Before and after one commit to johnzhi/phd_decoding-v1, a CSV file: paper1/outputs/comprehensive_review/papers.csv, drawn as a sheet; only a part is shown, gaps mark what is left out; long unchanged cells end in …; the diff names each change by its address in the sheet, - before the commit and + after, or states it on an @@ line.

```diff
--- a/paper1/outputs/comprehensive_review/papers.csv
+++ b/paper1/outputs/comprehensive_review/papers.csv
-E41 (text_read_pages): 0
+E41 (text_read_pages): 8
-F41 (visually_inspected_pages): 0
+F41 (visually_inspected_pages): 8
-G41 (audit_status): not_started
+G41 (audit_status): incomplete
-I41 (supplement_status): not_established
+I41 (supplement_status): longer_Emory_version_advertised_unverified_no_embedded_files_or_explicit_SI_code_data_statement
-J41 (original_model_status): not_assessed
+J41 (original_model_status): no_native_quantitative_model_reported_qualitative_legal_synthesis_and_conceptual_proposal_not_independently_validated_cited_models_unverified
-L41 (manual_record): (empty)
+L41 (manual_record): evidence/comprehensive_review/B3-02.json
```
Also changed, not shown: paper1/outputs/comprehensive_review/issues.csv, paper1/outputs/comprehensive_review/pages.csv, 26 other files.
· · ·
THE TASK:
Set down every line of the listing again, exactly.

ANSWER AREA:
Before and after one commit to johnzhi/phd_decoding-v1, a CSV file: paper1/outputs/comprehensive_review/papers.csv, drawn as a sheet; only a part is shown, gaps mark what is left out; long unchanged cells end in …; the diff names each change by its address in the sheet, - before the commit and + after, or states it on an @@ line.

```diff
--- a/paper1/outputs/comprehensive_review/papers.csv
+++ b/paper1/outputs/comprehensive_review/papers.csv
-E41 (text_read_pages): 0
+E41 (text_read_pages): 8
-F41 (visually_inspected_pages): 0
+F41 (visually_inspected_pages): 8
-G41 (audit_status): not_started
+G41 (audit_status): incomplete
-I41 (supplement_status): not_established
+I41 (supplement_status): longer_Emory_version_advertised_unverified_no_embedded_files_or_explicit_SI_code_data_statement
-J41 (original_model_status): not_assessed
+J41 (original_model_status): no_native_quantitative_model_reported_qualitative_legal_synthesis_and_conceptual_proposal_not_independently_validated_cited_models_unverified
-L41 (manual_record): (empty)
+L41 (manual_record): evidence/comprehensive_review/B3-02.json
```
Also changed, not shown: paper1/outputs/comprehensive_review/issues.csv, paper1/outputs/comprehensive_review/pages.csv, 26 other files.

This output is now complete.